Good job Eric, the neck on the Irvine carb was about .002" too large so I wrapped two turns of sandpaper around it and turned it between my thumb and index finger until it slid into the PAW with just a little pressure.
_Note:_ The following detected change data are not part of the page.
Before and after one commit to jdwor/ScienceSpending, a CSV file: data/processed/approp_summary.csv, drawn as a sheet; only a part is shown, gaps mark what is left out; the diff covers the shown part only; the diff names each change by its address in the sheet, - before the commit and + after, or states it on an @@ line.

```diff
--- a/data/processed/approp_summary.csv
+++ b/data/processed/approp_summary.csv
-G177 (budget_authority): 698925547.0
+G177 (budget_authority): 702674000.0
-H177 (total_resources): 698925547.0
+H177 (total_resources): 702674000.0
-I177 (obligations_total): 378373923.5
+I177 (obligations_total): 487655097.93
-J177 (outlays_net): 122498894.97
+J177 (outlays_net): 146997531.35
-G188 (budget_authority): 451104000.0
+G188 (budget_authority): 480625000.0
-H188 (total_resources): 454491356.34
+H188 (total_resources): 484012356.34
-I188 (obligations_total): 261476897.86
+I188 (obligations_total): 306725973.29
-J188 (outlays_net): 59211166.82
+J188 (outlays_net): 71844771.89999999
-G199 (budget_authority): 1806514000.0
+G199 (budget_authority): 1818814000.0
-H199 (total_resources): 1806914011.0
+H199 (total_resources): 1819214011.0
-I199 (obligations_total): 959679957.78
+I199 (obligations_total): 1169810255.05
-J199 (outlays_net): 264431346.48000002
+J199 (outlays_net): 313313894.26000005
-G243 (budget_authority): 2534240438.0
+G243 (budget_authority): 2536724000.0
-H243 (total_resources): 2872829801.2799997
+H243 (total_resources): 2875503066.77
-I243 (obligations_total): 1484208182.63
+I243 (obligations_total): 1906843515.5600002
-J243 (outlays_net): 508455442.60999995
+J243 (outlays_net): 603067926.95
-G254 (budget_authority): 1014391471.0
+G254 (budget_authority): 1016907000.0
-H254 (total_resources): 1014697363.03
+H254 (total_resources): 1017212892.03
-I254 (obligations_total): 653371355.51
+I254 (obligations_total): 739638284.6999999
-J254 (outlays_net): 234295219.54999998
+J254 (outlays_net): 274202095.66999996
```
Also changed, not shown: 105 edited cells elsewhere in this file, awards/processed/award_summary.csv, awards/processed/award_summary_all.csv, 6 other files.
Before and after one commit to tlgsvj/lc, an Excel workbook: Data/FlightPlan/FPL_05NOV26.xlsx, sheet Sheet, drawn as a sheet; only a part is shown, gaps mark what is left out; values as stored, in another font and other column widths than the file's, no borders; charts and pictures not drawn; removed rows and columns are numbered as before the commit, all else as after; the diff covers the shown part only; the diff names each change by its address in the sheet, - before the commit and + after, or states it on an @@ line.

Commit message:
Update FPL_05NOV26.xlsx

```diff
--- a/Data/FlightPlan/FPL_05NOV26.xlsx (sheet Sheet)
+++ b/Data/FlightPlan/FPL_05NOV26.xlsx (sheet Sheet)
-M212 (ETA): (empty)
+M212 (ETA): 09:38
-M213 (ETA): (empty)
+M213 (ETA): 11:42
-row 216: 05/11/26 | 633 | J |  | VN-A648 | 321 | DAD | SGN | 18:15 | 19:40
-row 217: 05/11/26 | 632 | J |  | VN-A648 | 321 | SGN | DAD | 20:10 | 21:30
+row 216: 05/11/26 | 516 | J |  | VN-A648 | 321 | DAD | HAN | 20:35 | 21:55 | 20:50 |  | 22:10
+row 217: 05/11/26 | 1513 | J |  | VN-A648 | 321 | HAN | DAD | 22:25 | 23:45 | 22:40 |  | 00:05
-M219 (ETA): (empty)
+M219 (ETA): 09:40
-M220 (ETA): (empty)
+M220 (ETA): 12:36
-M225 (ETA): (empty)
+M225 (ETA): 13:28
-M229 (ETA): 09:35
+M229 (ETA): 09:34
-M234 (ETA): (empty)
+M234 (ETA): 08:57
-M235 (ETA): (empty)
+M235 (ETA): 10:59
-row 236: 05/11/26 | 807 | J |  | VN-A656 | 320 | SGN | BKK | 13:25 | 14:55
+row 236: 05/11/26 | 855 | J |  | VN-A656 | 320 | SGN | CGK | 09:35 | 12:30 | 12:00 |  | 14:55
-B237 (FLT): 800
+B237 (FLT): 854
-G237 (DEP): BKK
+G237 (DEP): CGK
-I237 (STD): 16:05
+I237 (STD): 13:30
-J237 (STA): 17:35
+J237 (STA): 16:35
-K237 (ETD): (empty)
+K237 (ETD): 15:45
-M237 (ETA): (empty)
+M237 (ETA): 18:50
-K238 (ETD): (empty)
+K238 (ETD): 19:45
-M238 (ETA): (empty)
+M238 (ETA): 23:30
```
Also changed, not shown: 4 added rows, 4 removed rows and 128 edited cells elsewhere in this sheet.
I think Martin did the same.
Old 09-12-2009, 07:49 PM
  #27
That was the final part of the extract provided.